The UK’s National Food Strategy
Yesterday’s post was about the UK’s efforts to restrict the marketing of junk foods to children. This is part of a larger effort to establish a rational framework for improving the entire food system.
The Part One report announced a forthcoming Part Two to evaluate the current system and set recommendations, and explained its philosophical basis:
Should nanny tell us what to eat?
The already complex job of working out how to help different people in different circumstances is complicated by one of the fundamental questions of political philosophy: what role should the state play in the private lives of its citizens? Libertarians and public health campaigners have fought a running battle for years over this question. But when it comes to diet, even fierce opponents of the “nanny state” now recognize that the problem is serious enough to warrant greater state intervention….The vast majority of those we spoke to (and almost every parent) said they were fed up with being bombarded by junk food marketing and thought the state should intervene.
Henry Dimbleby’s Part Two report is now out (he described it to me in an e-mail as a “bit of a labour of love”). Here it is: The UK’s National Food Strategy
His report is based on evidence summarized in a slide deck of 175 items.
The report’s 14 recommendations are summarized, with rationale and references, in a separate document. Most of the recommendations deal with school feeding and and feeding programs for the poor. Some are likely to get focused attention:
- Recommendation 1. Introduce a sugar and salt reformulation tax. Use some of the revenue to help get fresh fruit and vegetables to low income families.
- Recommendation 11. Invest £1 billion in innovation to create a better food system.
- Recommendation 13. Strengthen government procurement rules to ensure that taxpayer money is spent on healthy and sustainable food.
The first recommendation comes with its own, separate report on the impact of a tax on added sugar and salt.

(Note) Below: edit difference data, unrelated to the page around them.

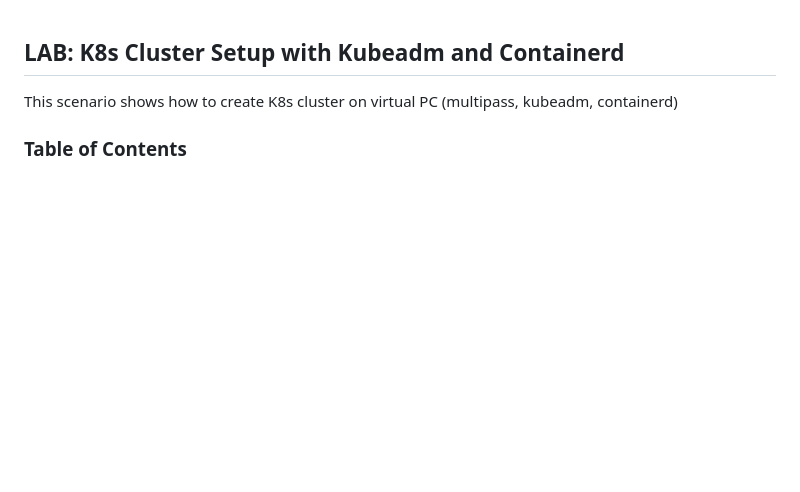
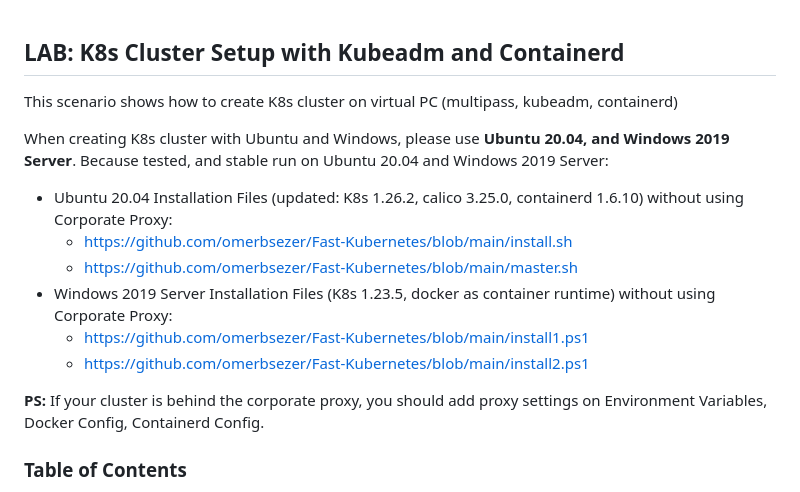
Before and after one commit to omerbsezer/Fast-Kubernetes, a Markdown page: K8s-Kubeadm-Cluster-Setup.md, the part around the change. Rendered like a GitHub page; blank space fills up the shorter version.

```diff
--- a/K8s-Kubeadm-Cluster-Setup.md
+++ b/K8s-Kubeadm-Cluster-Setup.md
@@ -2,6 +2,16 @@
 
 This scenario shows how to create K8s cluster on virtual PC (multipass, kubeadm, containerd)
 
+When creating K8s cluster with Ubuntu and Windows, please use **Ubuntu 20.04, and Windows 2019 Server**. Because tested, and stable run on Ubuntu 20.04 and Windows 2019 Server:
+
+- Ubuntu 20.04 Installation Files (updated: K8s 1.26.2, calico 3.25.0, containerd 1.6.10) without using Corporate Proxy:
+  - https://github.com/omerbsezer/Fast-Kubernetes/blob/main/install.sh
+  - https://github.com/omerbsezer/Fast-Kubernetes/blob/main/master.sh
+- Windows 2019 Server Installation Files (K8s 1.23.5, docker as container runtime) without using Corporate Proxy:
+  - https://github.com/omerbsezer/Fast-Kubernetes/blob/main/install1.ps1
+  - https://github.com/omerbsezer/Fast-Kubernetes/blob/main/install2.ps1
+
+**PS:** If your cluster is behind the corporate proxy, you should add proxy settings on Environment Variables, Docker Config, Containerd Config.
 
 ### Table of Contents
 - [Creating Cluster With Kubeadm, Containerd](#creating)
```
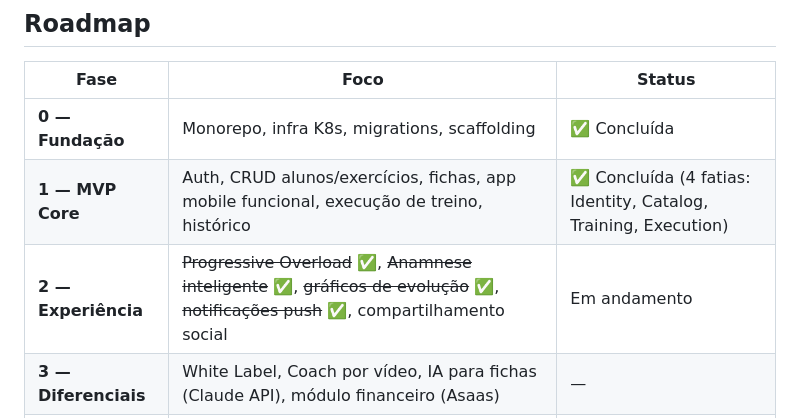
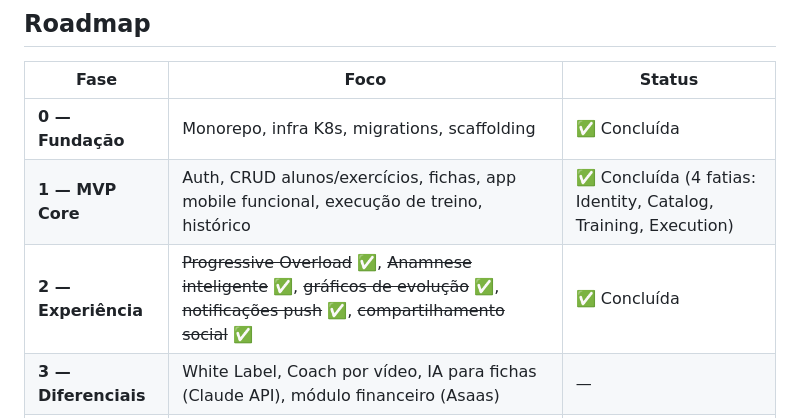
Before and after one commit to netomussauer/amfit, a Markdown page: README.md, the part around the change. GitHub-like rendering.

Commit message:
docs: marca Fase 2 (Experiencia) como concluida no roadmap
Compartilhamento social era o ultimo item pendente.

Co-Authored-By: Claude Sonnet 5 <noreply@anthropic.com>

```diff
--- a/README.md
+++ b/README.md
@@ -191,7 +191,7 @@ Ver [`docs/SDD.md`](docs/SDD.md) para:
 |---|---|---|
 | **0 — Fundação** | Monorepo, infra K8s, migrations, scaffolding | ✅ Concluída |
 | **1 — MVP Core** | Auth, CRUD alunos/exercícios, fichas, app mobile funcional, execução de treino, histórico | ✅ Concluída (4 fatias: Identity, Catalog, Training, Execution) |
-| **2 — Experiência** | ~~Progressive Overload~~ ✅, ~~Anamnese inteligente~~ ✅, ~~gráficos de evolução~~ ✅, ~~notificações push~~ ✅, compartilhamento social | Em andamento |
+| **2 — Experiência** | ~~Progressive Overload~~ ✅, ~~Anamnese inteligente~~ ✅, ~~gráficos de evolução~~ ✅, ~~notificações push~~ ✅, ~~compartilhamento social~~ ✅ | ✅ Concluída |
 | **3 — Diferenciais** | White Label, Coach por vídeo, IA para fichas (Claude API), módulo financeiro (Asaas) | — |
 | **4 — Expansão** | Wearables (Apple Health + Google Health Connect), modo offline | — |
 
```
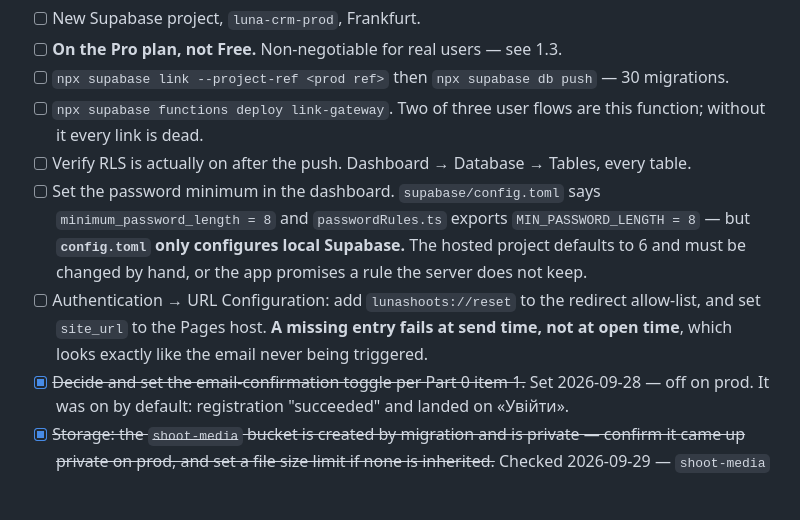
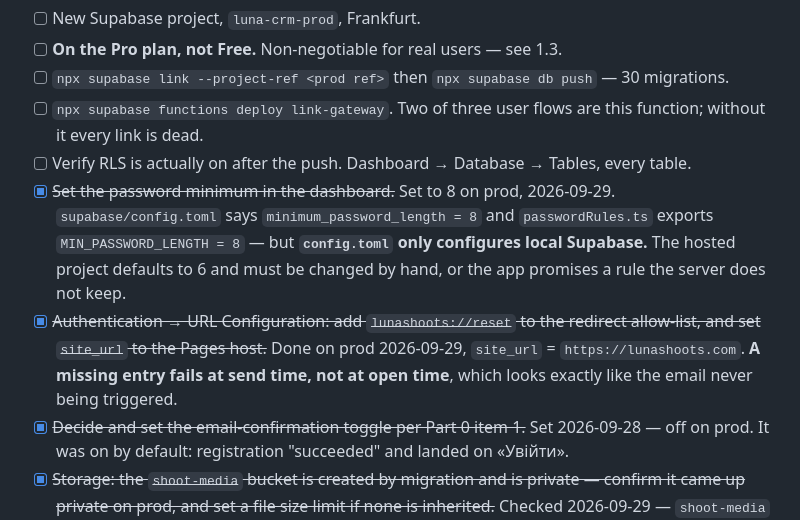
Before and after one commit to kozrkozr/luna-crm, a Markdown page: docs/release-appstore.md, the part around the change. Drawn GitHub-style; blank space fills up the shorter version.

Commit message:
docs(ADR-017): mark the prod password minimum and reset redirect as set
Co-Authored-By: Claude Opus 5.5 <noreply@anthropic.com>

```diff
--- a/docs/release-appstore.md
+++ b/docs/release-appstore.md
@@ -110,13 +110,15 @@ confirmation off and "nothing in it is precious". Real testers do not get that p
 - [ ] `npx supabase functions deploy link-gateway`. Two of three user flows are this function;
       without it every link is dead.
 - [ ] Verify RLS is actually on after the push. Dashboard → Database → Tables, every table.
-- [ ] Set the password minimum in the dashboard. `supabase/config.toml` says
-      `minimum_password_length = 8` and `passwordRules.ts` exports `MIN_PASSWORD_LENGTH = 8` —
-      but **`config.toml` only configures local Supabase.** The hosted project defaults to 6 and
-      must be changed by hand, or the app promises a rule the server does not keep.
-- [ ] Authentication → URL Configuration: add `lunashoots://reset` to the redirect allow-list, and
-      set `site_url` to the Pages host. **A missing entry fails at send time, not at open time**,
-      which looks exactly like the email never being triggered.
+- [x] ~~Set the password minimum in the dashboard.~~ Set to 8 on prod, 2026-09-29.
+      `supabase/config.toml` says `minimum_password_length = 8` and `passwordRules.ts` exports
+      `MIN_PASSWORD_LENGTH = 8` — but **`config.toml` only configures local Supabase.** The
+      hosted project defaults to 6 and must be changed by hand, or the app promises a rule the
+      server does not keep.
+- [x] ~~Authentication → URL Configuration: add `lunashoots://reset` to the redirect allow-list, and
+      set `site_url` to the Pages host.~~ Done on prod 2026-09-29, `site_url` =
+      `https://lunashoots.com`. **A missing entry fails at send time, not at open time**, which
+      looks exactly like the email never being triggered.
 - [x] ~~Decide and set the email-confirmation toggle per Part 0 item 1.~~ Set 2026-09-28 — off on
       prod. It was on by default: registration "succeeded" and landed on «Увійти».
 - [x] ~~Storage: the `shoot-media` bucket is created by migration and is private — confirm it
```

The government-commissioned National Food Strategy, drawn up by the restaurateur Henry Dimbleby, says the UK population’s “malfunctioning” appetites and poor diets – fuelled by consumer and manufacturer’s reliance on processed food – place an unsustainable burden on the NHS and contribute to 64,000 deaths each year.
Its most eye-catching recommendation is a levy of £3 a kilo on sugar and £6 a kilo on salt sold wholesale for use in processed food, restaurants and catering, which it says would be a world first. This would raise up to £3.4bn a year, some of which should fund an expansion of free schools meals to an extra 1.1 million children and an overhaul of itain’s food and cooking culture… Dimbleby believes the tax would incentivise manufacturers to reduce salt and sugar levels by reformulating products.
From FoodNavigator.com: From taxing salt and sugar to reducing animal proteins: The controversial proposals in the UK’s National Food Strategy paper. In 2019 the UK government commissioned a review of the country’s food system. Today, the results are in – and the far-reaching paper includes some controversial recommendations…. Read more [note: This has a good summary of the 14 recommendations].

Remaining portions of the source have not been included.